US: Velodyne LiDAR, the world’s largest producer of LiDAR has filed patent infringement complaints against Suteng (Robosense) and Hesai for stealing its IP. According to complaint filed to the United States District Court for the Northern District of California on Tuesday, the company said that these two Chinese companies have threatened Velodyne and its business by copying its flagship LiDAR configuration that allow vehicles to see their surroundings by bouncing lasers off objects.
Velodyne has pointed out the similarities between its product structures and data capture technologies and those marketed by Robosense and Hesai.

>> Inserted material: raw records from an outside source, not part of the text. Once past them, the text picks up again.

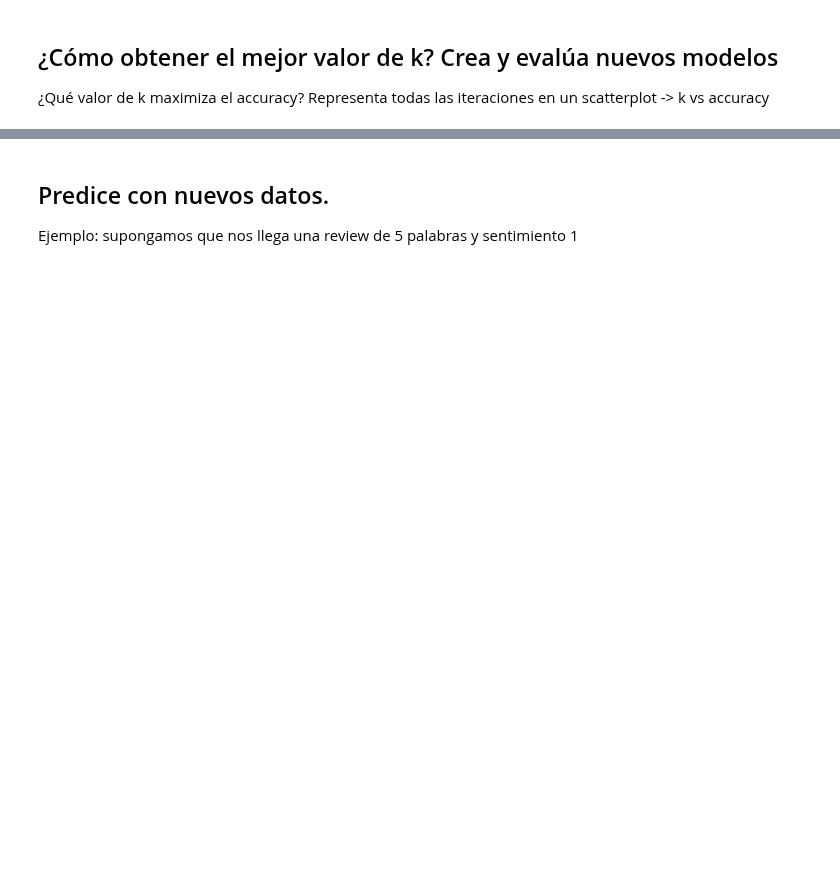
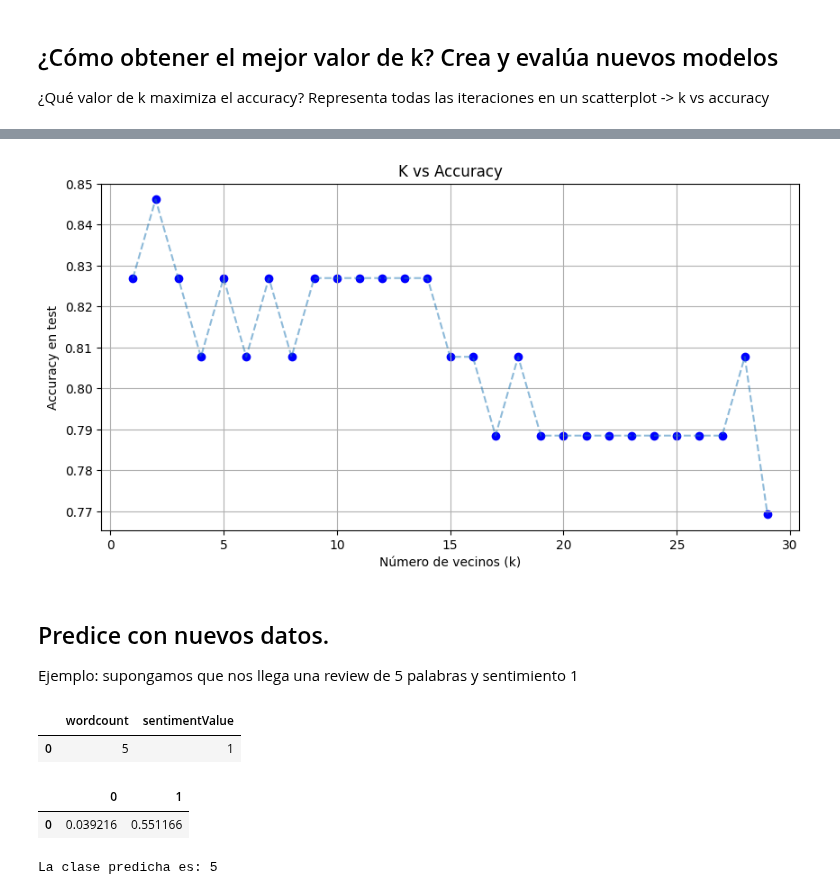
Before and after one commit to InigoLopez1999/2503_dsft_thebridge_inigolopez, a Jupyter notebook: 3-Machine_Learning/1-Supervisado/3-RegorClass/7-KNN/ejercicios/Ejercicio_k-NearestNeighbor.ipynb, the cells around one changed output, grey strips where cells are left out. Cells and saved outputs as stored; diff of their text form; code cells hidden in the pictures; blank space fills up the shorter version.

```diff
--- a/3-Machine_Learning/1-Supervisado/3-RegorClass/7-KNN/ejercicios/Ejercicio_k-NearestNeighbor.ipynb
+++ b/3-Machine_Learning/1-Supervisado/3-RegorClass/7-KNN/ejercicios/Ejercicio_k-NearestNeighbor.ipynb
@@ -229,3 +229,14 @@ results
+# %%
+plt.figure(figsize=(10, 5))
+plt.scatter(results['k'], results['accuracy'], color='blue')
+plt.plot(results['k'], results['accuracy'], linestyle='dashed', alpha=0.5)
+plt.title('K vs Accuracy')
+plt.xlabel('Número de vecinos (k)')
+plt.ylabel('Accuracy en test')
+plt.grid(True)
+plt.show()
+# %% [output]
+[figure, added]
 # %% [markdown]
 ## Predice con nuevos datos.
 Ejemplo: supongamos que nos llega una review de 5 palabras y sentimiento 1
@@ -231,0 +248,5 @@ Ejemplo: supongamos que nos llega una review de 5 palabras y sentimiento 1
+# %%
+dato_nuevo
+# %% [output]
+|  | wordcount | sentimentValue |
+| 0 | 5 | 1 |
@@ -231,0 +257,11 @@ Ejemplo: supongamos que nos llega una review de 5 palabras y sentimiento 1
+# %%
+datos_escalados
+# %% [output]
+|  | 0 | 1 |
+| 0 | 0.039216 | 0.551166 |
+# %%
+prediccion = knn.predict(datos_escalados)
+
+print(f'La clase predicha es: {prediccion[0]}')
+# %% [output]
+La clase predicha es: 5
```
Also changed, not shown: parts of 8 cells of this notebook.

The complaints are identical.
In its complaints, Velodyne said both Robosense and Hesai have been selling products that infringe on multiple aspects of US Patent No. 7,969,558 (High Definition LiDAR System), which was awarded to Velodyne’s founder David Hall in 2011.
On information and belief, Robosense copied Velodyne’s products, including the VLP-16, and actively promotes the sale, use, and importation of its infringing rotating 3-D LiDAR devices in marketing materials, technical specifications, data sheets, web pages on its website, press releases, and user manuals, as well as at trade shows and through its sales and distribution channels that encourage infringing offers to sell, sales, and/or importation of the Accused Products. These actions collectively demonstrate that Robosense has had the specific intent to induce, or was willfully blind to inducing, infringement of the 558 patent.
Velodyne has asked the court to stop both Hesai and Robosense from selling the alleged copied products, which include all the major LiDAR products listed on the Chinese companies’ sites. Hesai didn’t respond to multiple calls and messages requesting comment.
In a statement to Quartz, Robosense said Velodyne is only targeting a few items sold in the US. The lawsuit won’t affect the company’s sales plan globally. “Suteng will persist with researching and developing core technology,” said the statement.
WeRide, a Guangzhou-based self-driving company which also has a Silicon Valley office, has been using both Velodyne and Hesai’s lidar, said it’s refraining from commenting on the complaints, but said its road tests aren’t affected.